To say that cancer is one of the leading causes of death globally is old news. That is the accepted but sad fact. What is alarming now is that the number of new cancer cases globally is expected jump by 70 percent in the next two decades, according to the World Health Organization.
Over 60 percent of the world’s new cases currently come from Africa, Asia, and Central and South Africa. Worse, about 70 percent of the world’s mortality are from these areas as well.
The exigency therefore remains.
Big Companies Acknowledge the Need
No wonder, even Apple has joined in the rush to find answers to some of the world’s diseases by turning to digital healthcare technology. It relies on iPhone users to provide researchers priceless data for their medical studies far often than ever before.
While Apple’s quest does not focus on cancer alone, IBM Watson’s does. IBM’s project turns to the power of computers (and artificial intelligence) to sift through data on cancer treatments sent by oncologists.
But there is still more room for smaller players—including startups—to help cancer patients and medical practitioners, including those in emerging markets such as the Philippines.
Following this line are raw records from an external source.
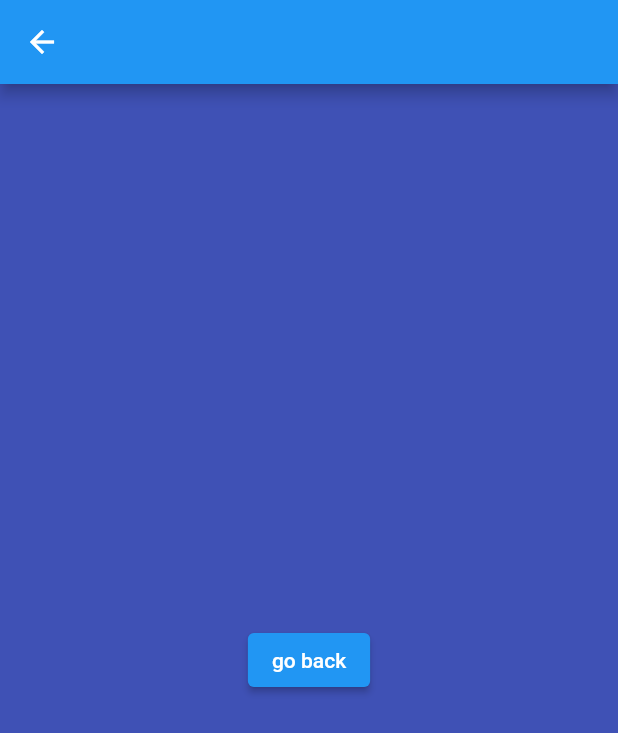
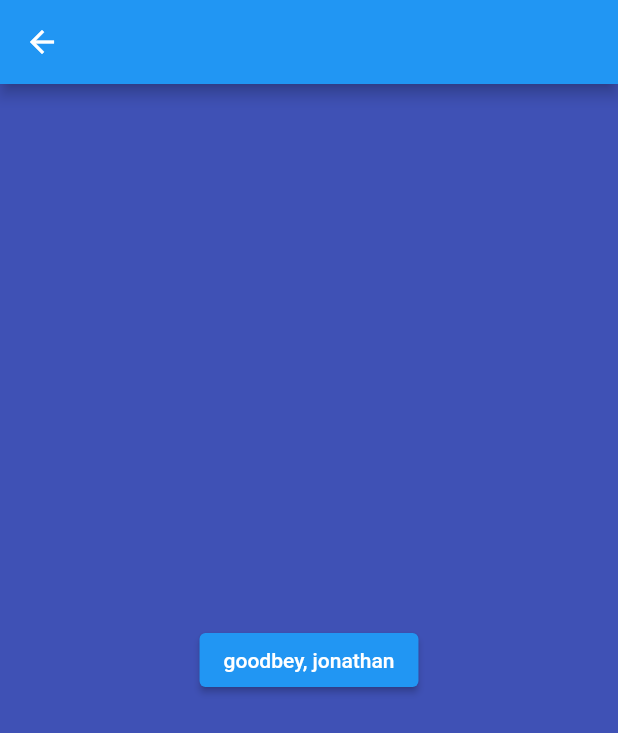
Before and after one commit to omonh/class_app, a Flutter app: the screen it shows after launch, after a tap on "dar", on a phone screen of 412 x 824 dp. Shown: the top 733 px of the screen. Run offline on Flutter 3.47's test engine with Material 2 defaults, Android fonts, the phone set to English and light mode, and no system bars.

Commit message:
data pass

```diff
--- a/lib/homeScreen.dart
+++ b/lib/homeScreen.dart
@@ -1,4 +1,3 @@
-import 'dart:html';
 
 import 'package:class_app/second_screen.dart';
 import 'package:flutter/material.dart';
@@ -19,7 +18,7 @@ class HomeScreen extends StatelessWidget {
               print('Hello');
               Navigator.push(
                 context,
-                MaterialPageRoute(builder: (context) => SecondScreen()),
+                MaterialPageRoute(builder: (context) => SecondScreen(name: "jonathan",)),
               );
             },
           ),
--- a/lib/second_screen.dart
+++ b/lib/second_screen.dart
@@ -1,8 +1,11 @@
 import 'package:flutter/material.dart';
 
 class SecondScreen  extends StatelessWidget {
-  const SecondScreen ({ Key? key }) : super(key: key);
-
+  const SecondScreen ({
+   Key? key,
+  required this.name,
+  }) :super(key: key);
+  final String name;
   @override
   Widget build(BuildContext context) {
     return Scaffold(
@@ -14,7 +17,7 @@ class SecondScreen  extends StatelessWidget {
            onPressed: () {
             Navigator.pop(context);
            },
-            child: Text('go back'),
+            child: Text('goodbey, $name'),
 
           )
       ),
```
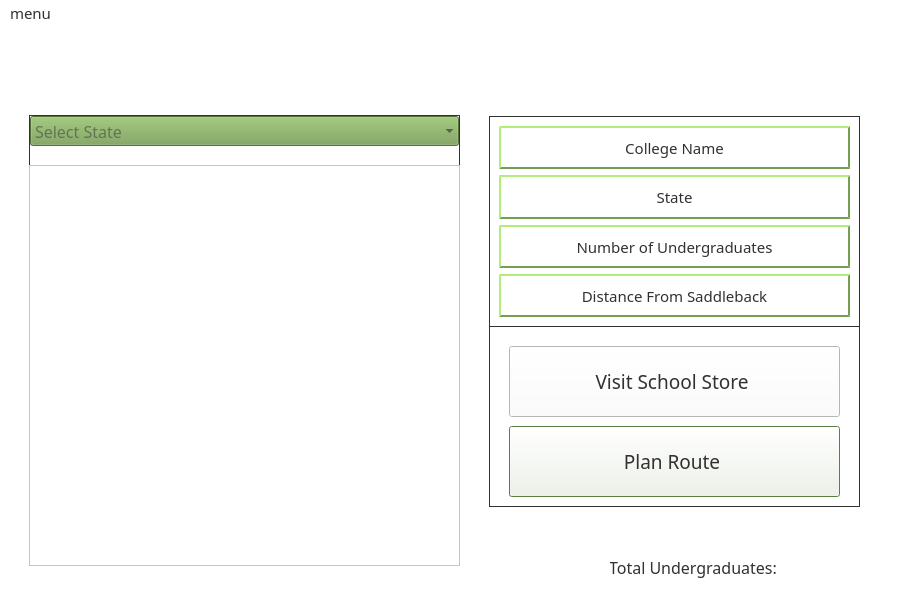
The window that mainwindow.ui (DannyCamacho/CollegeConnect) describes before a commit, drawn with Qt 5.
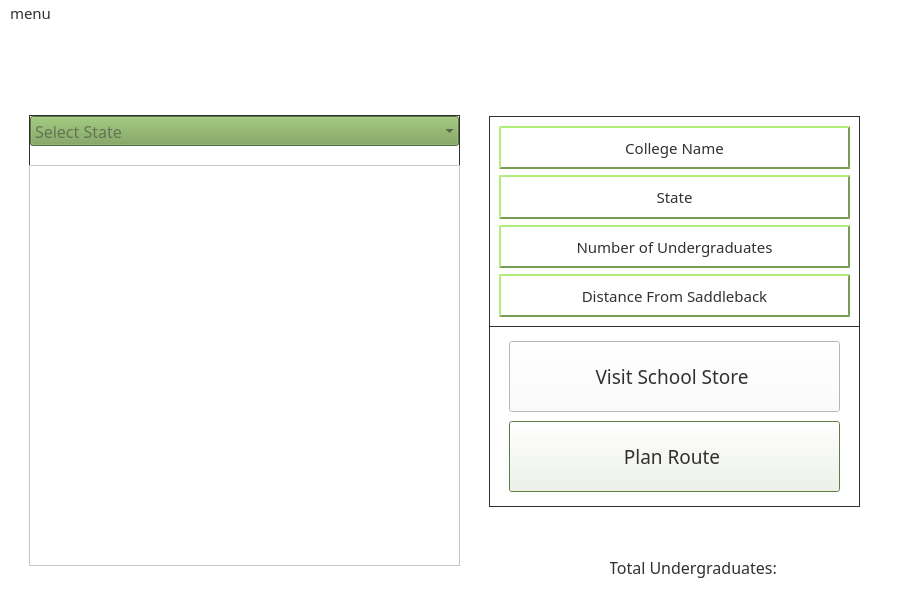
The same window after the commit. Icons and pictures are not drawn.

Commit message: position of buttons on mainwindow.ui

The edit to the form file:
```diff
--- a/mainwindow.ui
+++ b/mainwindow.ui
@@ -72,7 +72,7 @@
        <property name="geometry">
         <rect>
          <x>20</x>
-         <y>230</y>
+         <y>225</y>
          <width>331</width>
          <height>71</height>
         </rect>
@@ -131,7 +131,7 @@
        <property name="geometry">
         <rect>
          <x>20</x>
-         <y>310</y>
+         <y>305</y>
          <width>331</width>
          <height>71</height>
         </rect>
```
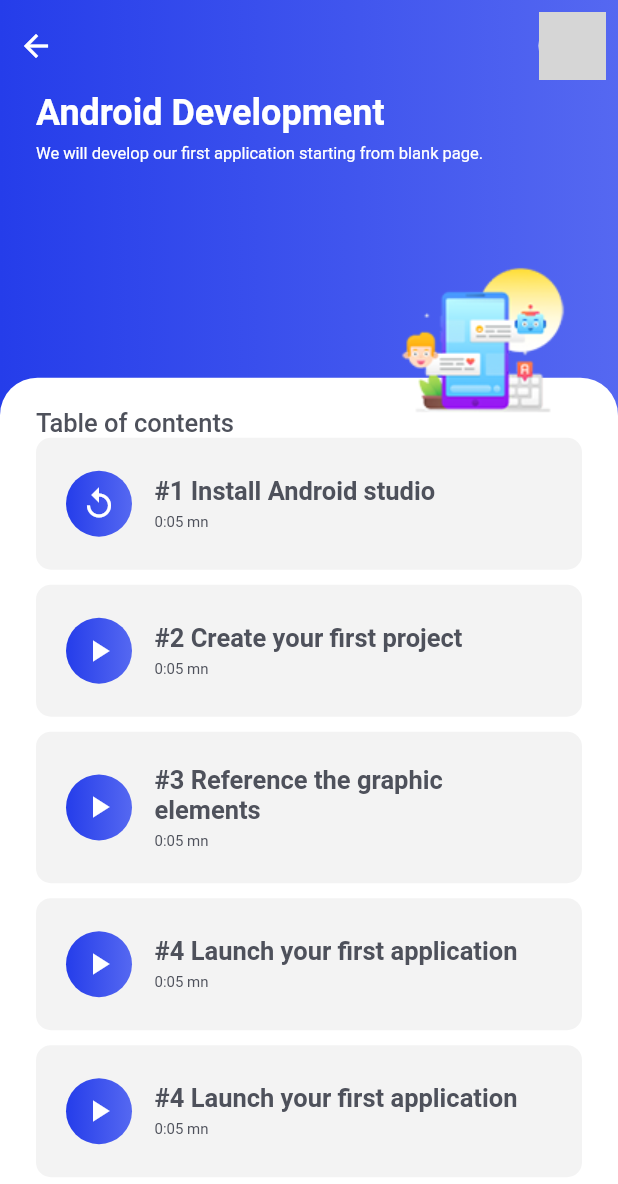
After one commit to mikayilsrt/coursesUiApp, a Flutter app: the screen it shows after launch, after a tap on "Mobile development", on a phone screen of 412 x 824 dp. The commit adds this screen. Shown: the top 1184 px of the screen. Run offline on Flutter 3.47's test engine with Material 2 defaults, Android fonts, the phone set to English and light mode, and no system bars; network calls fail; grey boxes are pictures that could not be loaded.

Commit message:
feat: add new screen and routing

```diff
--- a/lib/components/CoursesCard/CoursesCard.dart
+++ b/lib/components/CoursesCard/CoursesCard.dart
@@ -16,7 +16,9 @@
 class _CoursesCard extends State<CoursesCard> {
   @override
   Widget build(BuildContext context) {
-    return Container(
+    return GestureDetector(
+      onTap: () { Navigator.pushNamed(context, '/courseDetail'); },
+      child: Container(
         margin: EdgeInsets.only(left: 24.0, right: 15.0, top: 30.0),
         child: Stack(
           overflow: Overflow.visible,
@@ -50,6 +52,7 @@
             )
           ],
         ),
+      ),
     );
   }
 }
--- /dev/null
+++ b/lib/components/SingleCourseItem/SingleCourseItem.dart
@@ -0,0 +1,52 @@
+import 'package:flutter/material.dart';
+
+class SingleCourseItem extends StatefulWidget {
+
+  String title;
+  String times;
+  bool watched;
+
+  SingleCourseItem({this.title, this.times, this.watched});
+
+  @override
+  State<StatefulWidget> createState() => new _SingleCourseItem();
+}
+
+class _SingleCourseItem extends State<SingleCourseItem> {
+  @override
+  Widget build(BuildContext context) {
+    return Container(
+      padding: EdgeInsets.symmetric(horizontal: 20.0, vertical: 22.0),
+      margin: EdgeInsets.only(bottom: 10.0),
+      decoration: BoxDecoration(
+        color: Color(0xFFF3F3F3),
+        borderRadius: BorderRadius.all(Radius.circular(10.0))
+      ),
+      child: Row(
+        children: [
+          Container(
+            padding: EdgeInsets.all(10.0),
+            decoration: BoxDecoration(
+              borderRadius: BorderRadius.all(Radius.circular(50.0)),
+              gradient: LinearGradient(colors: [Color(0xFF253DEA), Color(0xFF5568F1)])
+            ),
+            child: Icon(widget.watched ? Icons.replay : Icons.play_arrow, color: Colors.white,)
+          ),
+          Expanded(
+            child: Container(
+              margin: EdgeInsets.only(left: 15.0),
+              child: Column(
+                crossAxisAlignment: CrossAxisAlignment.start,
+                children: [
+                  Text(widget.title, style: TextStyle(color: Theme.of(context).accentColor, fontSize: 17.0, fontWeight: FontWeight.bold)),
+                  SizedBox(height: 5.0,),
+                  Text("${widget.times} mn", style: TextStyle(color: Theme.of(context).accentColor, fontSize: 10.0),),
+                ]
+              ),
+            ),
+          )
+        ]
+      )
+    );
+  }
+}
--- a/lib/main.dart
+++ b/lib/main.dart
@@ -1,5 +1,6 @@
 import 'package:flutter/material.dart';
 import 'package:coursesUiApp/screens/HomeSreen/HomeSreen.dart';
+import 'package:coursesUiApp/screens/CourseDetailScreen/CourseDetailScreen.dart';
 
 void main() => runApp(CoursesApp());
 
@@ -7,12 +8,16 @@
   @override
   Widget build(BuildContext context) {
     return MaterialApp(
+      initialRoute: '/',
+      routes: {
+        '/': (context) => HomeScreen(),
+        '/courseDetail': (context) => CourseDetailScreen()
+      },
       theme: ThemeData(
         primaryColor: Colors.white,
         accentColor: Color(0xFF4E515B),
       ),
       debugShowCheckedModeBanner: false,
-      home: HomeScreen(),
     );
   }
 }
--- /dev/null
+++ b/lib/screens/CourseDetailScreen/CourseDetailScreen.dart
@@ -0,0 +1,113 @@
+import 'package:coursesUiApp/components/SingleCourseItem/SingleCourseItem.dart';
+import 'package:flutter/material.dart';
+
+class CourseDetailScreen extends StatefulWidget {
+  @override
+  State<StatefulWidget> createState() => new _CourseDetailScreen();
+}
+
+class _CourseDetailScreen extends State<CourseDetailScreen> {
+  @override
+  Widget build(BuildContext context) {
+    return Scaffold(
+      body: Container(
+        decoration: BoxDecoration(
+          gradient: LinearGradient(colors: [Color(0xFF253DEA), Color(0xFF5568F1)])
+        ),
+        child: Column(
+          crossAxisAlignment: CrossAxisAlignment.start,
+          children: [
+            appBar(context),
+            Expanded(
+              flex: 1,
+              child: Container(
+                margin: EdgeInsets.symmetric(horizontal: 24.0),
+                child: Column(
+                  crossAxisAlignment: CrossAxisAlignment.start,
+                  children: [
+                    Text("Android Development", style: TextStyle(color: Colors.white, fontSize: 24.0, fontWeight: FontWeight.bold),),
+                    SizedBox(height: 7,),
+                    Text("We will develop our first application starting from blank page.", style: TextStyle(color: Colors.white, fontSize: 11.0, fontWeight: FontWeight.normal),),
+                  ],
+                )
+              ),
+            ),
+            Expanded(
+              flex: 3,
+              child: Container(
+                width: double.infinity,
+                decoration: BoxDecoration(
+                  color: Colors.white,
+                  borderRadius: BorderRadius.only(topLeft: Radius.circular(25.0), topRight: Radius.circular(25.0))
+                ),
+                child: Stack(
+                  overflow: Overflow.visible,
+                  children: [
+                    Container(
+                      padding: EdgeInsets.symmetric(horizontal: 24.0),
+                      width: double.infinity,
+                      child: Column(
+                        crossAxisAlignment: CrossAxisAlignment.start,
+                        children: [
+                          SizedBox(height: 20.0,),
+                          Text("Table of contents", style: TextStyle(color: Theme.of(context).accentColor, fontSize: 17.0, fontWeight: FontWeight.w500)),
+                          Expanded(
+                            flex: 1,
+                            child: ListView(
+                              scrollDirection: Axis.vertical,
+                              children: [
+                                SingleCourseItem(title: "#1 Install Android studio", times: "0:05", watched: true),
+                                SingleCourseItem(title: "#2 Create your first project", times: "0:05", watched: false),
+                                SingleCourseItem(title: "#3 Reference the graphic elements", times: "0:05", watched: false),
+                                SingleCourseItem(title: "#4 Launch your first application", times: "0:05", watched: false),
+                                SingleCourseItem(title: "#4 Launch your first application", times: "0:05", watched: false),
+                              ]
+                            ),
+                          ),
+                        ],
+                      ),
+                    ),
+                    Positioned(
+                      top: -85.0,
+                      right: 30.0,
+                      child: Image(image: AssetImage("assets/images/cover-image-1.png")),
+                    ),
+                  ]
+                )
+              ),
+            )
+          ],
+        )
+      ),
+    );
+  }
+
+  Widget appBar(BuildContext context) {
+    return Container(
+      padding: EdgeInsets.only(top: MediaQuery.of(context).padding.top),
+      child: Row(
+        mainAxisAlignment: MainAxisAlignment.spaceBetween,
+        children: <Widget>[
+          IconButton(icon: Icon(Icons.arrow_back, color: Colors.white,), onPressed: () => { Navigator.pop(context) }),
+          circleAvatar("https://images.unsplash.com/photo-1455274111113-575d080ce8cd?ixlib=rb-1.2.1&ixid=eyJhcHBfaWQiOjEyMDd9&auto=format&fit=crop&w=634&q=80")
+        ]
+      ),
+    );
+  }
+
+  Widget circleAvatar(String uri) {
+    return Padding(
+      padding: EdgeInsets.all(8.0),
+      child: Container(
+        width: 45.0,
+        height: 45.0,
+        decoration: BoxDecoration(
+          color: Colors.white,
+          borderRadius: BorderRadius.circular(50.0),
+          border: Border.all(color: Colors.white, width: 1.5),
+          image: DecorationImage(image: NetworkImage(uri), fit: BoxFit.cover)
+        ),
+      ),
+    );
+  }
+}
```
Lines whose indentation alone changed are shown as unchanged.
Much still can be done in improving patients’ access to better healthcare starting from the diagnosis of cancer to finding the right doctors, determining the choice of treatment and even medical trials, handling pain, and finding support.
Startups’ Turn: Pitch Your Idea
By launching the Takeda Digital Healthcare Innovation Challenge in Manila, Takeda Pharmaceuticals too is paving the way for startups around the world to pitch their workable digital solutions that address concerns in oncology.
These solutions—be these apps, websites, or software or hardware—must target one of the challenge’s four objectives: increasing patients’ awareness of pre-diagnosis and post-diagnosis of diseases; improving health practitioners’ knowledge about the diagnosis and treatment of cancer; connecting patients to the right treatment and facilities; and enhancing the coordination among patients, doctors and infusion centers.